Pop culture is also known as ‘people’s culture’ – the specific aspects of life that people are most actively involved in.
Originally, the popular culture term was used to describe anything that was enjoyed by the masses, as opposed to ‘high culture’ activities that were preferred by the upper and ruling classes, but nowadays the term is used to describe any thoughts, ideas, images, videos, music, movies or attitudes that the mainstream population prefers.
A movie makes it into the list of being a pop culture icon when it is not only representative of the time it is set – in terms of fashion, ideals, and staging – but also when the movie becomes mentioned in other media later on. This can include parodies as well as direct quotes, mentions of the movie as something a character in a show, book, or film has seen and/or enjoyed, and a reference point for discussing other movies in the same genre.
The movies in this list come from different decades, but each have had a pervasive and lasting effect on cinema and in popular culture.
Released back in 1972, The Godfather is widely recognized as one of the greatest films of all time.
A mob drama based on the Corleone family from a book by Mario Puzo, The Godfather was directed by Francis Ford Coppola and starred both Marlon Brando and Al Pacino.
This film has been referenced in so many places, especially in cartoons like The Simpsons, that for many millennials it is likely that they would have seen a spoof of the film before they actually saw the real thing.
From iconic scenes like waking up to a horse’s head in a bed to classic lines like ‘an offer you can’t refuse’, The Godfathercould be one of the biggest influences in pop culture when it comes to mafia language and American-Italian stereotypes.
The Breakfast Club
Released in 1985, The Breakfast Club is not only an iconic coming-of-age movie that defined a generation of teenagers, it also represented a very ‘80s high school and the archetypal characters that we still see in movies today. The athlete, the brain, the criminal, the princess, and the basket case are five character types that form the basis of many tropes when it comes to films.
The very ‘80s clothing and style, including huge shoulder pads and blue jean shorts, are only part of the draw. The Simple Minds song Don’t You (Forget About Me) evokes many memories for the teenagers who had their lives defined by the movie, and even the original poster has been parodied time and time again – most recently in Spider-Man: Homecoming.
Quentin Taratino is often described as a visionary, even when his visions are deep and dark. Pulp Fiction is no exception to this.
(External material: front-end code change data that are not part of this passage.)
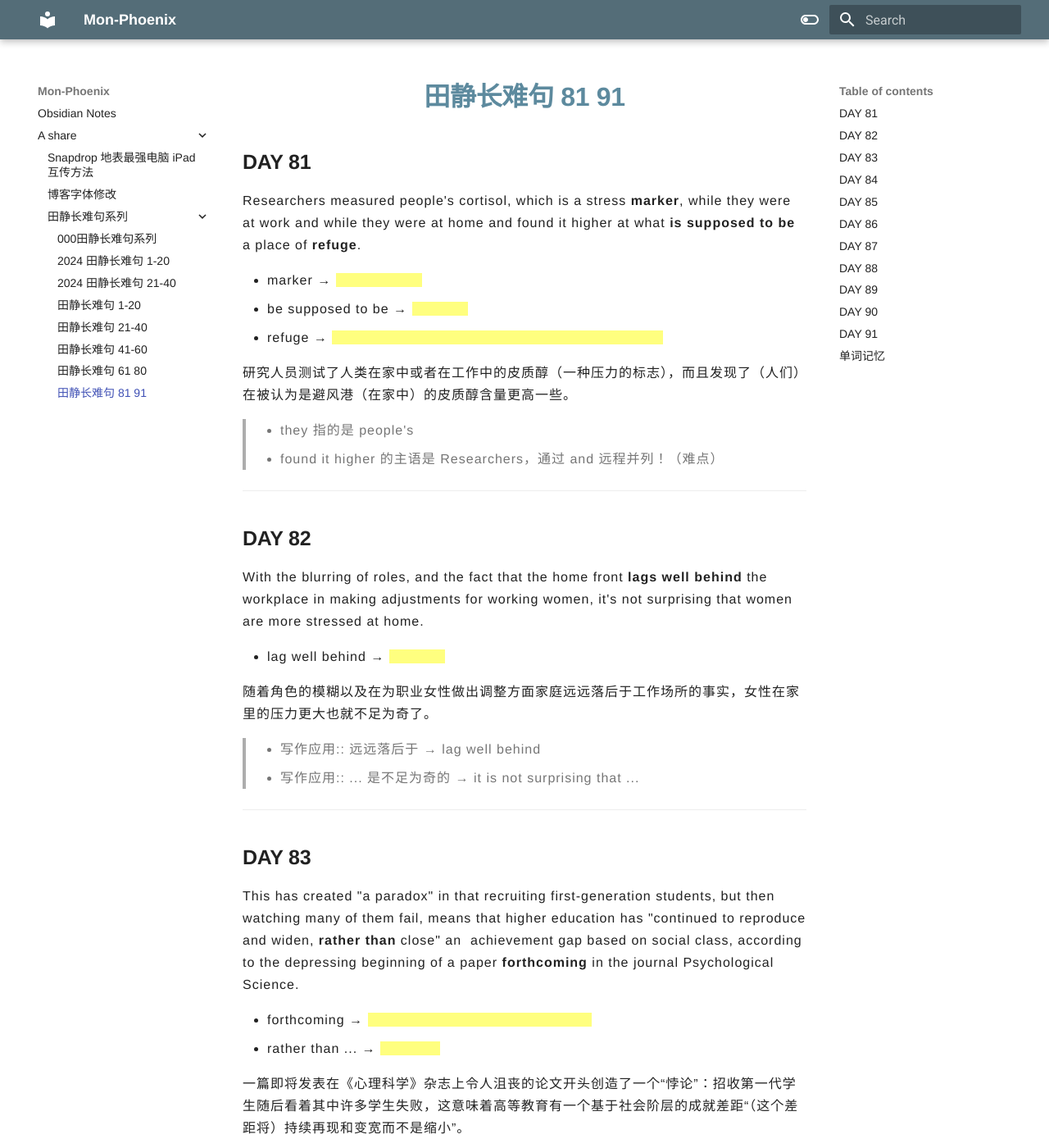
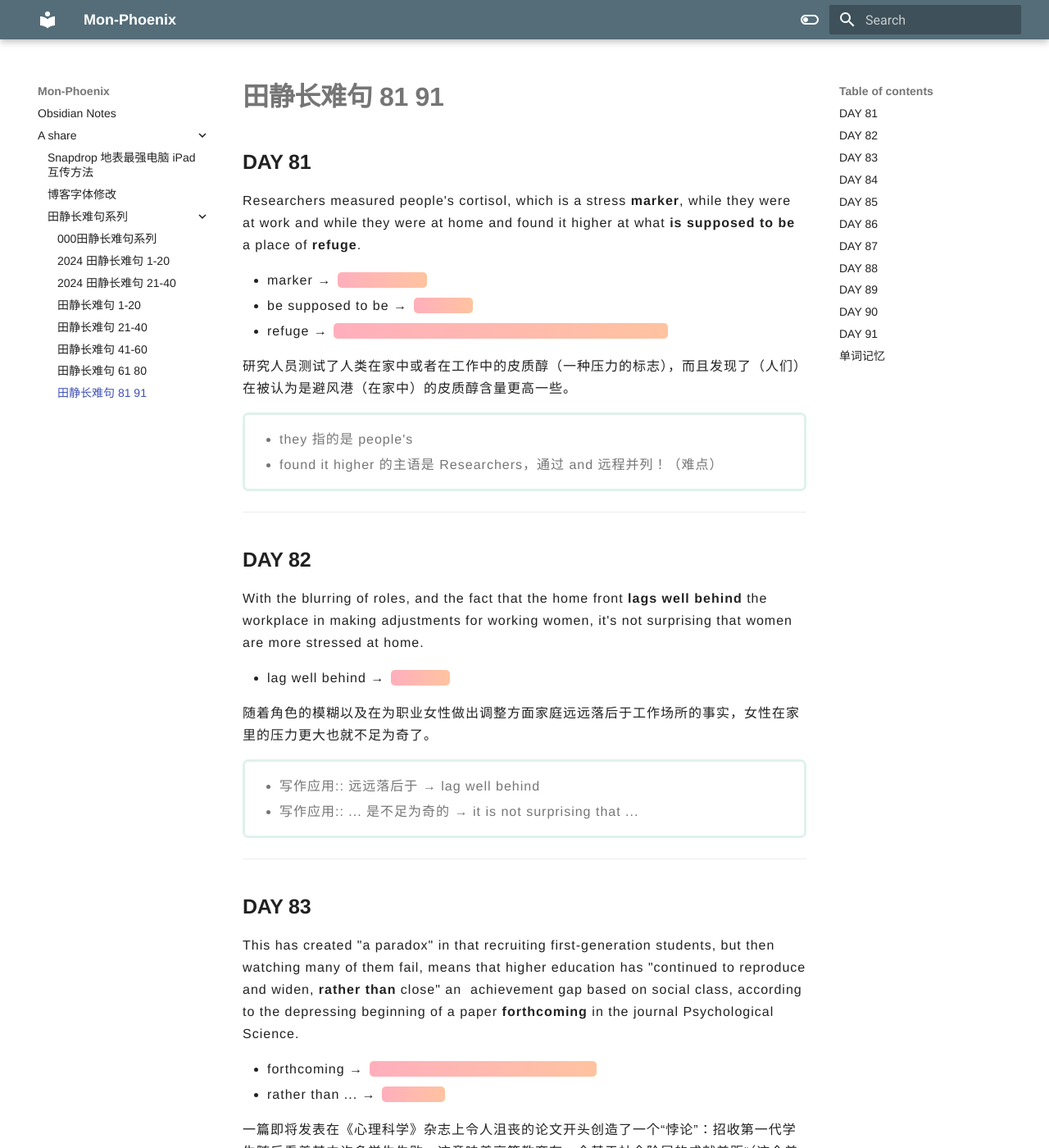
Before and after one commit to mon-phoenix/mon-phoenix, an MkDocs documentation site: the page built from docs/A-share/田静长难句系列/田静长难句 81-91.md, in a window 1280 px wide and 1400 px high. Shown: the whole window at 82% size. Built offline with MkDocs 1.6.1 and Material for MkDocs 9.7.7, drawn with Linux system fonts in a browser that asks for light colours.

Commit message:
Update style.css

```diff
--- a/docs/assets/css/style.css
+++ b/docs/assets/css/style.css
@@ -7,8 +7,6 @@ body {
 /**标题颜色**/
 
 .md-typeset h1 {
-    text-align: center;
-    color: #5d8a9e;
     font-weight: bold;
 }
 
@@ -35,6 +33,7 @@ body {
     margin-left: auto;
     margin-right: auto;
     display: block;
+    box-shadow: 0 0 10px rgba(0, 0, 0, .2);
 }
 
 .md-typeset img, .md-typeset svg, .md-typeset video {
@@ -48,12 +47,53 @@ body {
     letter-spacing: 1px;
 }
 
+.md-typeset ol li, .md-typeset ul li {
+    margin-bottom: 0.25em;
+}
+
 /**转换挖空**/
 
 .md-typeset mark {
-    color: transparent;
+  color: transparent;
+  background-image:linear-gradient(to right, #ffafbd,#ffc3a0);
+  border-radius: 5px;
+  padding: 1px 2px;
+  margin: 0px 2px;
 }
 
 .md-typeset mark:hover {
-  color: var(--text-highlight) !important;
+  color: black !important;
+  background-image:linear-gradient(to right, #ffafbd,#ffc3a0);
+  border-radius: 5px;
+  padding: 1px 2px;
+  margin: 0px 2px;
 }
+
+/**引用框美化**/
+/*
+.md-typeset blockquote {
+    color: #000000;
+    padding: 1px 15px;
+    border-left: 6px solid #546d78!important;
+    background-image: linear-gradient(to right, #d3cce3,#e9e4f0);
+    border-radius: 10px;
+}*/
+.md-typeset blockquote {
+    border: 3px solid #bde4d47a;
+    background-color: transparent;
+    border-radius: 0.4375em;
+}
+
+[dir=ltr] .md-typeset blockquote {
+    border-left: 3px solid #bde4d47a;
+}
+
+/**表格框线**/
+
+.md-typeset table:not([class]) td:not([align]), .md-typeset table:not([class]) th:not([align]) {
+    border: 1px solid;
+}
+
+table {
+    border-collapse: collapse;
+}
```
Met with both acclaim and controversy when it was first released in 1994, this hybrid crime drama and black comedy had an all-star cast and dealt with some interesting concepts.
The film itself is packed full of cultural references to the period it is set in; with everything from The Flintstones to It’s a Wonderful Life, but what makes it iconic is how eminently quotable it is too.
References to Pulp Fiction abound in movies, TV shows, and books, including Captain America: The Winter Soldier.
What Makes Pop Culture?
These days, pop culture can be used as a phrase to describe almost anything that is popular, from the more usual music, movies, and TV shows to the more arcane things like slang and even viral videos and memes.
In fact, a great way to determine if a movie has had an impact on pop culture is to see whether scenes and/or phrases from a movie have been made into memes – and if the answer is yes, then that is something that you could call a pop culture movie.
Garon Cockrell is the Founder and Editor of Pop Culture Beast and host of The Pop Culture Beast Show. He founded the site over seven years ago to have a place on the internet to write about the things he loved. Since then, Garon has become a best-selling author (Demonic and Other Tales), an award winning screenwriter (Best Screenplay 2013 Motor City Nightmares Film Festival), and a cast member on the top rated podcast, Never Not Funny.